=== Raw data ===

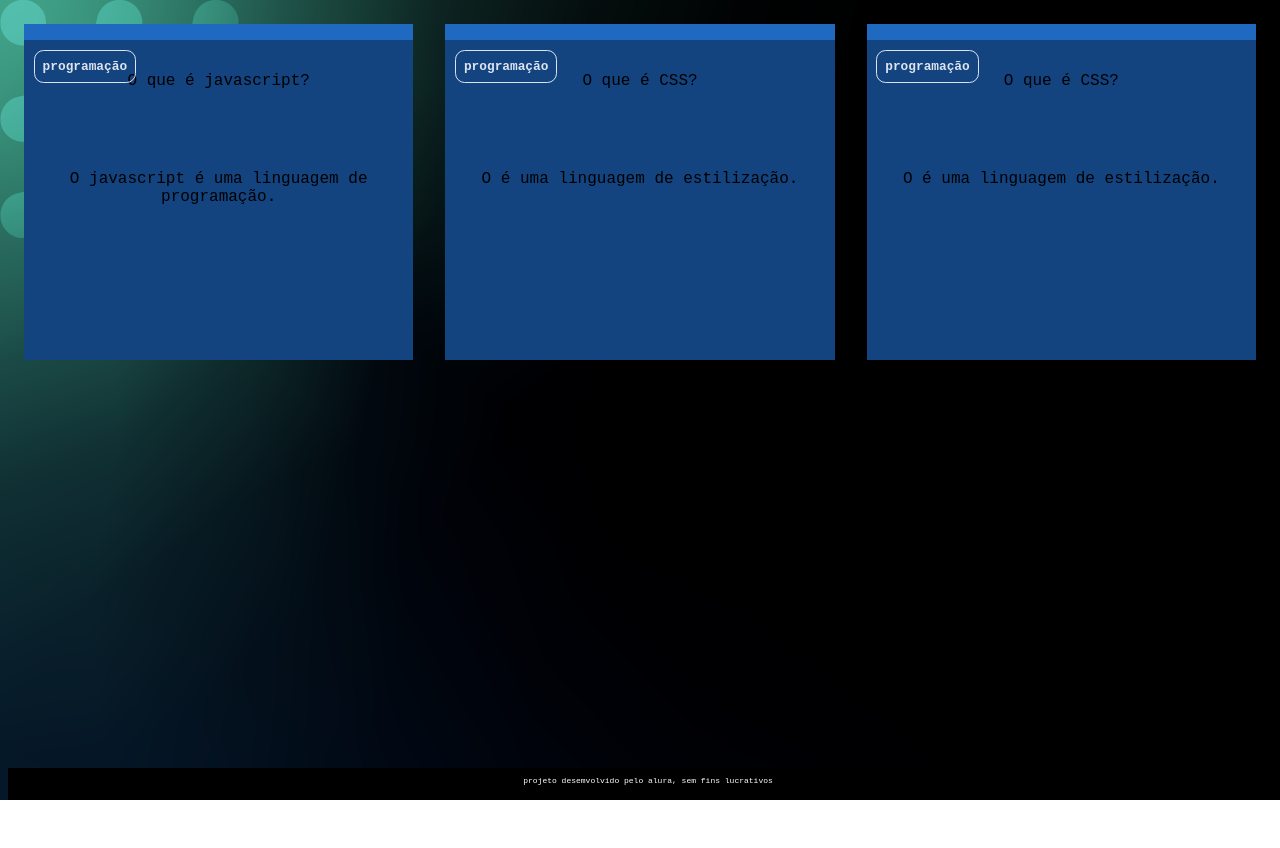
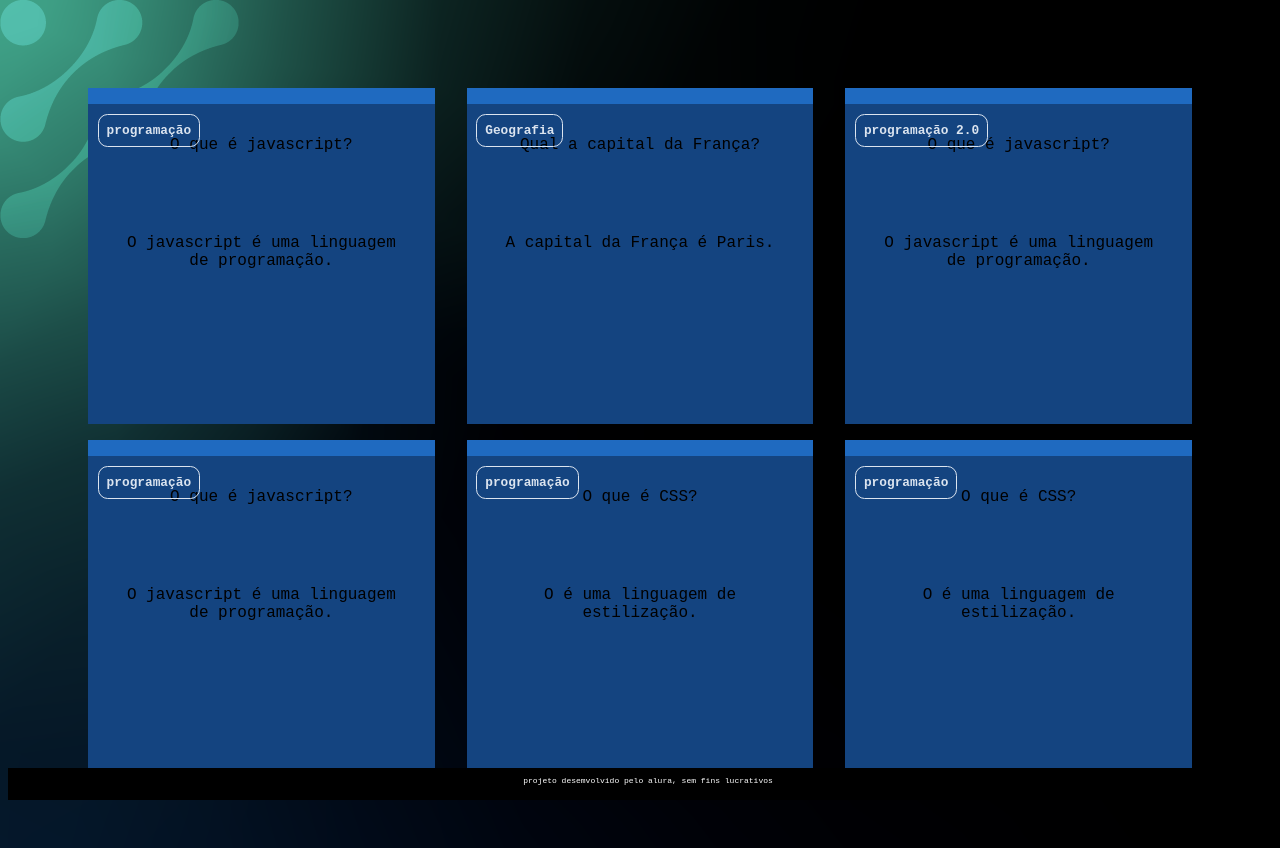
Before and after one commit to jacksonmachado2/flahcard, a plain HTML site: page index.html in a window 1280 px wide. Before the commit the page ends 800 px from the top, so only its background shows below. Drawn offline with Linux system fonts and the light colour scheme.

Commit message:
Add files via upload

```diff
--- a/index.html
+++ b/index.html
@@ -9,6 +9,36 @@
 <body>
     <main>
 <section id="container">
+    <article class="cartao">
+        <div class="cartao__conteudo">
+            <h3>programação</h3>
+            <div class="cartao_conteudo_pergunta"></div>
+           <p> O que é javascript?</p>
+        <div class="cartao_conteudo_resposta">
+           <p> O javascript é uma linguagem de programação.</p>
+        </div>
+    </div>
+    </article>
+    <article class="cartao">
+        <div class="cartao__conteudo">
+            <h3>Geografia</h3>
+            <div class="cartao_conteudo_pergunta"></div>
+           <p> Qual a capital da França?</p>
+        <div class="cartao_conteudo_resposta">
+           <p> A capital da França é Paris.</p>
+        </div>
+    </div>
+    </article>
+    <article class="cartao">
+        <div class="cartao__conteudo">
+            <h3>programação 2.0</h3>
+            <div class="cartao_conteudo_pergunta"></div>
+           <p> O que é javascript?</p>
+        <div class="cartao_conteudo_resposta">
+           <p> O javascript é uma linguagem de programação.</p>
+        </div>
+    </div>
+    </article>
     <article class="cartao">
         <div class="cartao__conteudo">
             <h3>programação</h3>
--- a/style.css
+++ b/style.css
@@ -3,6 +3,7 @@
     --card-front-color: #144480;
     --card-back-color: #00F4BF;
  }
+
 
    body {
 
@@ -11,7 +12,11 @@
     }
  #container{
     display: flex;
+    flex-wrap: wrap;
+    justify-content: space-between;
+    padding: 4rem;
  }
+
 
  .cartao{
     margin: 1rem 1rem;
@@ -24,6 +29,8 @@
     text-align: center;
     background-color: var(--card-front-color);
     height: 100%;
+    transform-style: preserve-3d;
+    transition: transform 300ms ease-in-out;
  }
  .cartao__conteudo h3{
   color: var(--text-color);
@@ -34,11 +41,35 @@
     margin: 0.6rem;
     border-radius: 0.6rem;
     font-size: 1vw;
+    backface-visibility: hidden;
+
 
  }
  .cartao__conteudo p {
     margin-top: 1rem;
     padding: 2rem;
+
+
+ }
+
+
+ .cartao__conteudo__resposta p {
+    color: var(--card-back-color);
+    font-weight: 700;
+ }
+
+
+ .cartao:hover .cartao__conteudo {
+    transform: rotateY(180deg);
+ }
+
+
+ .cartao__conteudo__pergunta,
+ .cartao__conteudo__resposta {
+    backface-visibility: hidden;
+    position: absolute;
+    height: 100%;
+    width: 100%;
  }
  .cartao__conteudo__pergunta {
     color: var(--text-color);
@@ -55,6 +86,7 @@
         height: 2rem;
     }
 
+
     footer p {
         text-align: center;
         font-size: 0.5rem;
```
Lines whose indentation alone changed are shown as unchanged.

===

Task details -> Line count for the word "text": work out how many lines of the data above include it, and reply with that number alone.

Answer to this exercise -> 4